[Task goal]:
Please set down each entry exactly, omitting any picture it holds.

[Revision comparison data]
-=-=-

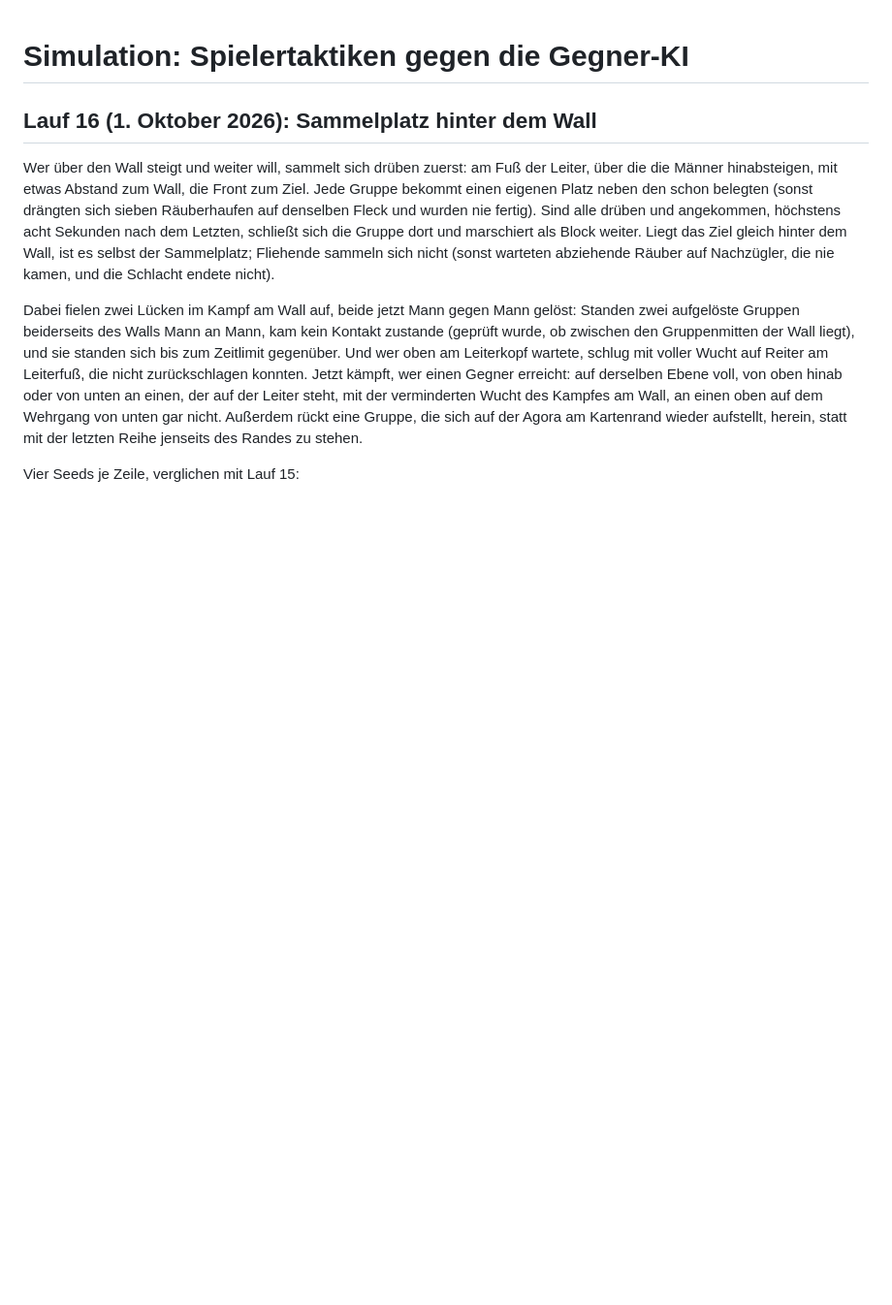
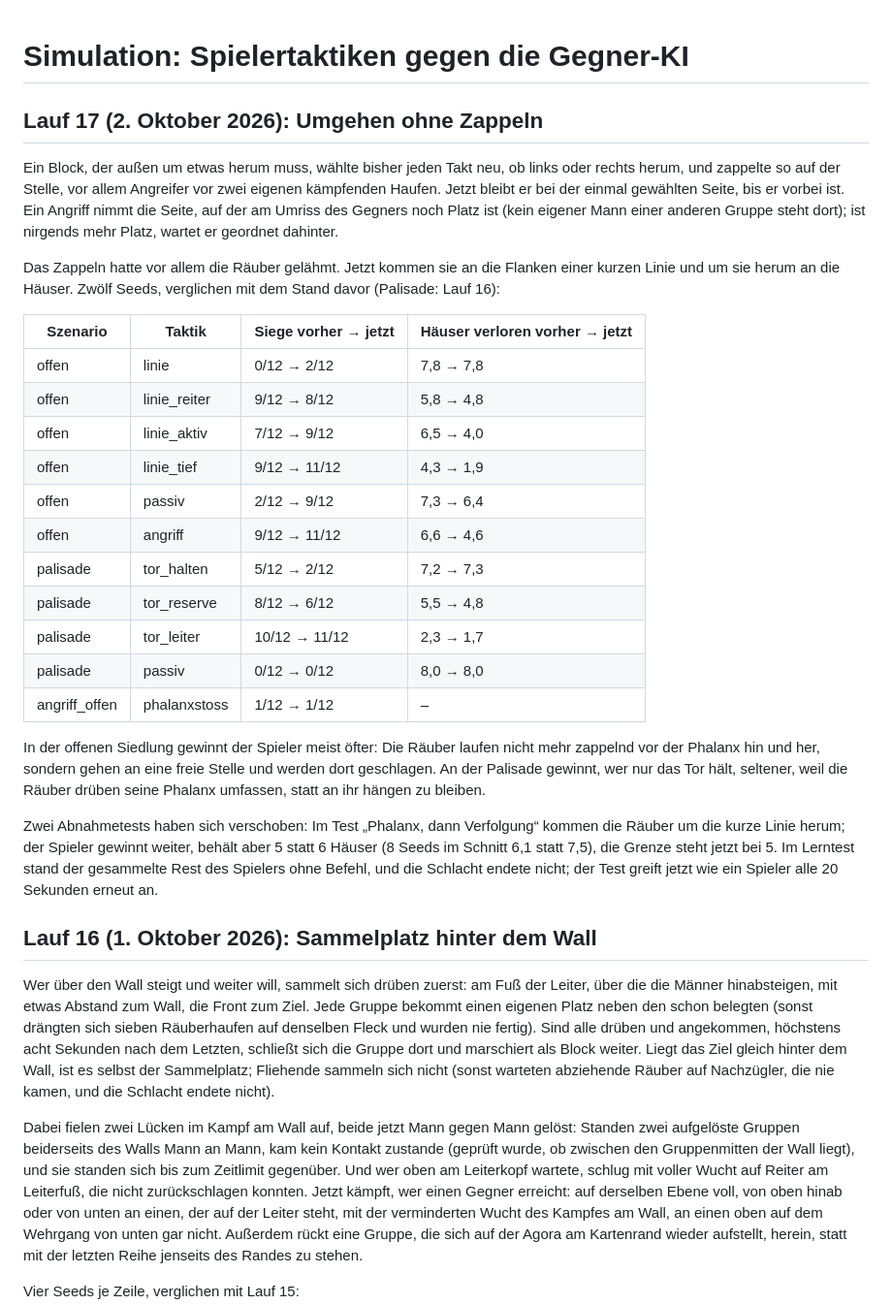
Before and after one commit to manaef-del/pygame-test, a Markdown page: docs/ki-simulation.md, the part around the change. Shown at 97% size. GitHub-like rendering; blank space fills up the shorter version.

Commit message:
Doku: Lauf 17, Umgehen ohne Zappeln
Co-Authored-By: Claude Opus 5.5 <noreply@anthropic.com>
Claude-Session: https://claude.ai/code/session_012WCWxVqbfj973e37fQsQh1

```diff
--- a/docs/ki-simulation.md
+++ b/docs/ki-simulation.md
@@ -1,4 +1,45 @@
 # Simulation: Spielertaktiken gegen die Gegner-KI
+
+## Lauf 17 (2. Oktober 2026): Umgehen ohne Zappeln
+
+Ein Block, der außen um etwas herum muss, wählte bisher jeden Takt neu,
+ob links oder rechts herum, und zappelte so auf der Stelle, vor allem
+Angreifer vor zwei eigenen kämpfenden Haufen. Jetzt bleibt er bei der
+einmal gewählten Seite, bis er vorbei ist. Ein Angriff nimmt die Seite,
+auf der am Umriss des Gegners noch Platz ist (kein eigener Mann einer
+anderen Gruppe steht dort); ist nirgends mehr Platz, wartet er geordnet
+dahinter.
+
+Das Zappeln hatte vor allem die Räuber gelähmt. Jetzt kommen sie an die
+Flanken einer kurzen Linie und um sie herum an die Häuser. Zwölf Seeds,
+verglichen mit dem Stand davor (Palisade: Lauf 16):
+
+| Szenario | Taktik | Siege vorher → jetzt | Häuser verloren vorher → jetzt |
+|---|---|---|---|
+| offen | linie | 0/12 → 2/12 | 7,8 → 7,8 |
+| offen | linie_reiter | 9/12 → 8/12 | 5,8 → 4,8 |
+| offen | linie_aktiv | 7/12 → 9/12 | 6,5 → 4,0 |
+| offen | linie_tief | 9/12 → 11/12 | 4,3 → 1,9 |
+| offen | passiv | 2/12 → 9/12 | 7,3 → 6,4 |
+| offen | angriff | 9/12 → 11/12 | 6,6 → 4,6 |
+| palisade | tor_halten | 5/12 → 2/12 | 7,2 → 7,3 |
+| palisade | tor_reserve | 8/12 → 6/12 | 5,5 → 4,8 |
+| palisade | tor_leiter | 10/12 → 11/12 | 2,3 → 1,7 |
+| palisade | passiv | 0/12 → 0/12 | 8,0 → 8,0 |
+| angriff_offen | phalanxstoss | 1/12 → 1/12 | – |
+
+In der offenen Siedlung gewinnt der Spieler meist öfter: Die Räuber
+laufen nicht mehr zappelnd vor der Phalanx hin und her, sondern gehen an
+eine freie Stelle und werden dort geschlagen. An der Palisade gewinnt,
+wer nur das Tor hält, seltener, weil die Räuber drüben seine Phalanx
+umfassen, statt an ihr hängen zu bleiben.
+
+Zwei Abnahmetests haben sich verschoben: Im Test „Phalanx, dann
+Verfolgung“ kommen die Räuber um die kurze Linie herum; der Spieler
+gewinnt weiter, behält aber 5 statt 6 Häuser (8 Seeds im Schnitt 6,1
+statt 7,5), die Grenze steht jetzt bei 5. Im Lerntest stand der
+gesammelte Rest des Spielers ohne Befehl, und die Schlacht endete nicht;
+der Test greift jetzt wie ein Spieler alle 20 Sekunden erneut an.
 
 ## Lauf 16 (1. Oktober 2026): Sammelplatz hinter dem Wall
 
```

-=-=-

[Solution for this problem]:
Before and after one commit to manaef-del/pygame-test, a Markdown page: docs/ki-simulation.md, the part around the change. Shown at 97% size. GitHub-like rendering; blank space fills up the shorter version.

Commit message:
Doku: Lauf 17, Umgehen ohne Zappeln
Co-Authored-By: Claude Opus 5.5 <noreply@anthropic.com>
Claude-Session: https://claude.ai/code/session_012WCWxVqbfj973e37fQsQh1

```diff
--- a/docs/ki-simulation.md
+++ b/docs/ki-simulation.md
@@ -1,4 +1,45 @@
 # Simulation: Spielertaktiken gegen die Gegner-KI
+
+## Lauf 17 (2. Oktober 2026): Umgehen ohne Zappeln
+
+Ein Block, der außen um etwas herum muss, wählte bisher jeden Takt neu,
+ob links oder rechts herum, und zappelte so auf der Stelle, vor allem
+Angreifer vor zwei eigenen kämpfenden Haufen. Jetzt bleibt er bei der
+einmal gewählten Seite, bis er vorbei ist. Ein Angriff nimmt die Seite,
+auf der am Umriss des Gegners noch Platz ist (kein eigener Mann einer
+anderen Gruppe steht dort); ist nirgends mehr Platz, wartet er geordnet
+dahinter.
+
+Das Zappeln hatte vor allem die Räuber gelähmt. Jetzt kommen sie an die
+Flanken einer kurzen Linie und um sie herum an die Häuser. Zwölf Seeds,
+verglichen mit dem Stand davor (Palisade: Lauf 16):
+
+| Szenario | Taktik | Siege vorher → jetzt | Häuser verloren vorher → jetzt |
+|---|---|---|---|
+| offen | linie | 0/12 → 2/12 | 7,8 → 7,8 |
+| offen | linie_reiter | 9/12 → 8/12 | 5,8 → 4,8 |
+| offen | linie_aktiv | 7/12 → 9/12 | 6,5 → 4,0 |
+| offen | linie_tief | 9/12 → 11/12 | 4,3 → 1,9 |
+| offen | passiv | 2/12 → 9/12 | 7,3 → 6,4 |
+| offen | angriff | 9/12 → 11/12 | 6,6 → 4,6 |
+| palisade | tor_halten | 5/12 → 2/12 | 7,2 → 7,3 |
+| palisade | tor_reserve | 8/12 → 6/12 | 5,5 → 4,8 |
+| palisade | tor_leiter | 10/12 → 11/12 | 2,3 → 1,7 |
+| palisade | passiv | 0/12 → 0/12 | 8,0 → 8,0 |
+| angriff_offen | phalanxstoss | 1/12 → 1/12 | – |
+
+In der offenen Siedlung gewinnt der Spieler meist öfter: Die Räuber
+laufen nicht mehr zappelnd vor der Phalanx hin und her, sondern gehen an
+eine freie Stelle und werden dort geschlagen. An der Palisade gewinnt,
+wer nur das Tor hält, seltener, weil die Räuber drüben seine Phalanx
+umfassen, statt an ihr hängen zu bleiben.
+
+Zwei Abnahmetests haben sich verschoben: Im Test „Phalanx, dann
+Verfolgung“ kommen die Räuber um die kurze Linie herum; der Spieler
+gewinnt weiter, behält aber 5 statt 6 Häuser (8 Seeds im Schnitt 6,1
+statt 7,5), die Grenze steht jetzt bei 5. Im Lerntest stand der
+gesammelte Rest des Spielers ohne Befehl, und die Schlacht endete nicht;
+der Test greift jetzt wie ein Spieler alle 20 Sekunden erneut an.
 
 ## Lauf 16 (1. Oktober 2026): Sammelplatz hinter dem Wall
 
```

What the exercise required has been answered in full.